“Procrastination is a friend (or a beast, depending on how you feel about it) that we all live with. It lurks behind us constantly, insinuating itself into the crevices of our mind, intimating its will through malevolent hints and obscure looks and barely audible whispers and glancing allusions.”

Calling procrastination the “serpented bringer of apprehension,” as Babauta does later in his post, links it to the clearest representation of a snake in yoga: the serpent that, in yoga science and mythology, lies at the base of the spine, drawing out of the intertwined lines of energy flowing in and around the body. This image comes from the Yoga Upanishads, which you can read for free online here. When this (your!) serpent is unleashed, there’s no telling what wonderful personal power will unfold into your life and into the world.

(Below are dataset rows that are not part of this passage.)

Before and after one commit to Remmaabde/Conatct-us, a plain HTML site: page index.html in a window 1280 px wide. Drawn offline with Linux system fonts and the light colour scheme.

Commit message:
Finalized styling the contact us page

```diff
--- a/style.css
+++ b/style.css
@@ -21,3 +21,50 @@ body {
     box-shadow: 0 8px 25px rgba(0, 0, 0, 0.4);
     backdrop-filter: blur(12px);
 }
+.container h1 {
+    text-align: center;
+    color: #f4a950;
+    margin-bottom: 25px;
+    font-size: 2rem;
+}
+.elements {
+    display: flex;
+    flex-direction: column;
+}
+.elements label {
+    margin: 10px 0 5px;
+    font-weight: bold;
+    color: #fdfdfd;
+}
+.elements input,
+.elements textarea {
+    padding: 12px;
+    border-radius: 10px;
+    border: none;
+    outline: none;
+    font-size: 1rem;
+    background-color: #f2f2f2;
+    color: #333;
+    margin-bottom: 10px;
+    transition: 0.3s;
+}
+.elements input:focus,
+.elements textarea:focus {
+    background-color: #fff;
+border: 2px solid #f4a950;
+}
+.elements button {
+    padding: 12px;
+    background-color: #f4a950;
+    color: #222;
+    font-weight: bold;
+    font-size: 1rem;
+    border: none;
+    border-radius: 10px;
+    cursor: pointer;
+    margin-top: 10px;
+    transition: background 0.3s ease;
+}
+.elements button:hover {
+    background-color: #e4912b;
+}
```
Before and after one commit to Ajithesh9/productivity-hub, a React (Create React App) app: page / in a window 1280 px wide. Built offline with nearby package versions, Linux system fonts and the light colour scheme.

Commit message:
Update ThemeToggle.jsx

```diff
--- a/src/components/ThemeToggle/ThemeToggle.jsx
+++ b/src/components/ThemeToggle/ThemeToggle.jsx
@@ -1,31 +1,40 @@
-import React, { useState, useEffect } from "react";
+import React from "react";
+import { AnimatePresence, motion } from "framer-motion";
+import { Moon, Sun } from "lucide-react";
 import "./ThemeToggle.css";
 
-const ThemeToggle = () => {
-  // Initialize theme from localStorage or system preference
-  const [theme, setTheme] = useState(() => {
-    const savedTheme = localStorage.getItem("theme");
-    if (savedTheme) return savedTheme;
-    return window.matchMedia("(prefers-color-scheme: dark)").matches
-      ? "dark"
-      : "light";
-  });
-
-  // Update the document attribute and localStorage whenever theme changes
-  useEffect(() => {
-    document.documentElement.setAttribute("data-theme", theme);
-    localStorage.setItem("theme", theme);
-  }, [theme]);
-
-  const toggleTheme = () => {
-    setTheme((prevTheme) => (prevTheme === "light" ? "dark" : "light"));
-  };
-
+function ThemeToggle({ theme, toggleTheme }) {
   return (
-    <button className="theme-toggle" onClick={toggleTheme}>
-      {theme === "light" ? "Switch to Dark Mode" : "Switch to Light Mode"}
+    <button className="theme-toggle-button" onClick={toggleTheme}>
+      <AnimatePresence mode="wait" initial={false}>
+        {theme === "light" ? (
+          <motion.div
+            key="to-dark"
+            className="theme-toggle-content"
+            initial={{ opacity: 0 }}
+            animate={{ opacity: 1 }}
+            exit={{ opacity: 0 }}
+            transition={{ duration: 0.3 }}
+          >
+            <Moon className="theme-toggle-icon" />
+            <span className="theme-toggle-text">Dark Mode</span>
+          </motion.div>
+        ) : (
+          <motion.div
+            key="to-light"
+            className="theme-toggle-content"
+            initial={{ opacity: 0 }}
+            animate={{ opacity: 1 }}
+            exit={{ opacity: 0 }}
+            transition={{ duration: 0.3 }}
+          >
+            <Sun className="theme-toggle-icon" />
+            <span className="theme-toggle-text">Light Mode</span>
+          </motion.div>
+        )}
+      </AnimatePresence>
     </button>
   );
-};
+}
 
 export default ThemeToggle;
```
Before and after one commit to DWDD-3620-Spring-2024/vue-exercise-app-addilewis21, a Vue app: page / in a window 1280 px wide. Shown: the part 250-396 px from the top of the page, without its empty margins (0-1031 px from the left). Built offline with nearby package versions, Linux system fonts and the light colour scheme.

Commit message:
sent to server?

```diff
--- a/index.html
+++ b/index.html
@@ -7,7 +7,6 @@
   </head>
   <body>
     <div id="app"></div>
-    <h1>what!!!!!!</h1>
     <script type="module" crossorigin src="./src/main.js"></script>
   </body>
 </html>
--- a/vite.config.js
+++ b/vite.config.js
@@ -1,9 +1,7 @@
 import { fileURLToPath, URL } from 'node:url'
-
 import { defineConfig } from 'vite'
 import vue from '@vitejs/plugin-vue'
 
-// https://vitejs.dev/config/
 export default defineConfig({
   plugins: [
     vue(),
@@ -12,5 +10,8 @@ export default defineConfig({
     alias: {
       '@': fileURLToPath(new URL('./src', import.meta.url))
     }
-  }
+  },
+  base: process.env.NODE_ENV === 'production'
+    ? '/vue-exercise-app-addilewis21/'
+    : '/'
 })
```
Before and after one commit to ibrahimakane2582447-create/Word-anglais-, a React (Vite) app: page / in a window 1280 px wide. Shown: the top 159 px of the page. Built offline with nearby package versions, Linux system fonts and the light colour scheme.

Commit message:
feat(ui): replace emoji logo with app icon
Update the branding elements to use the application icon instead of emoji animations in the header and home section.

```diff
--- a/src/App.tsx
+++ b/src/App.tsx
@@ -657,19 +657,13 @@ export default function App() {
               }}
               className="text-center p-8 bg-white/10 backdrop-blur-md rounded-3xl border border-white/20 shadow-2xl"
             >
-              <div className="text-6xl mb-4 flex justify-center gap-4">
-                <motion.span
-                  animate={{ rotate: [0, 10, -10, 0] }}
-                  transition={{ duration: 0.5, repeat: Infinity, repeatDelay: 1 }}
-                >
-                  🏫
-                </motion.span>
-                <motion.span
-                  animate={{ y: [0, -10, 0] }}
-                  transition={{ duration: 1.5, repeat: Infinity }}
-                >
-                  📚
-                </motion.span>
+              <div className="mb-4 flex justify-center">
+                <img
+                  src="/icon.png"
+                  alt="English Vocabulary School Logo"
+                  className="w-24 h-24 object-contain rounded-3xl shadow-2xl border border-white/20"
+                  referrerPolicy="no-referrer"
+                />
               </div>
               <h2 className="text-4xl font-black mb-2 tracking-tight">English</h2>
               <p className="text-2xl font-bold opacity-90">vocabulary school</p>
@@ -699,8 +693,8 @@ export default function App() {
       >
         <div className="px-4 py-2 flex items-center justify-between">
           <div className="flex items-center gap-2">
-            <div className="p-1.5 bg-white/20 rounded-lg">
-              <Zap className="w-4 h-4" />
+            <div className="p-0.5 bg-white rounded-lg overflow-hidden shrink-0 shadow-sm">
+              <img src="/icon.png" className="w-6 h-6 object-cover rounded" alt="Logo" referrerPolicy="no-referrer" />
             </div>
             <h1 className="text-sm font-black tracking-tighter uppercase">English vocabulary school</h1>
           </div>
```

And how about this idea with which Babauta ends? “The main challenge will be to be mindful of my urges to go to distraction, to run from discomfort, when I’m supposed to be doing something.” That’s yoga right there! Being mindful and in the moment, breathing ourselves through challenges, doing now what we could put off until tomorrow, is part of the essence of this ancient practice.

Hilarie Ashton received her 200-hour Vinyasa teaching certification from Laughing Lotus Yoga Center. She is also trained in inversion techniques and hands-on assisting. She is so grateful to Nadia for the opportunity to teach at such a wonderful studio. Her teaching style is energetic and playful with a dose of calm.

When not teaching yoga or doing kickboxing training, she is an English PhD student at CUNY Grad Center, where her focus is composition/rhetoric and memoir. Hilarie received her MA from New York University and her BA from Williams College.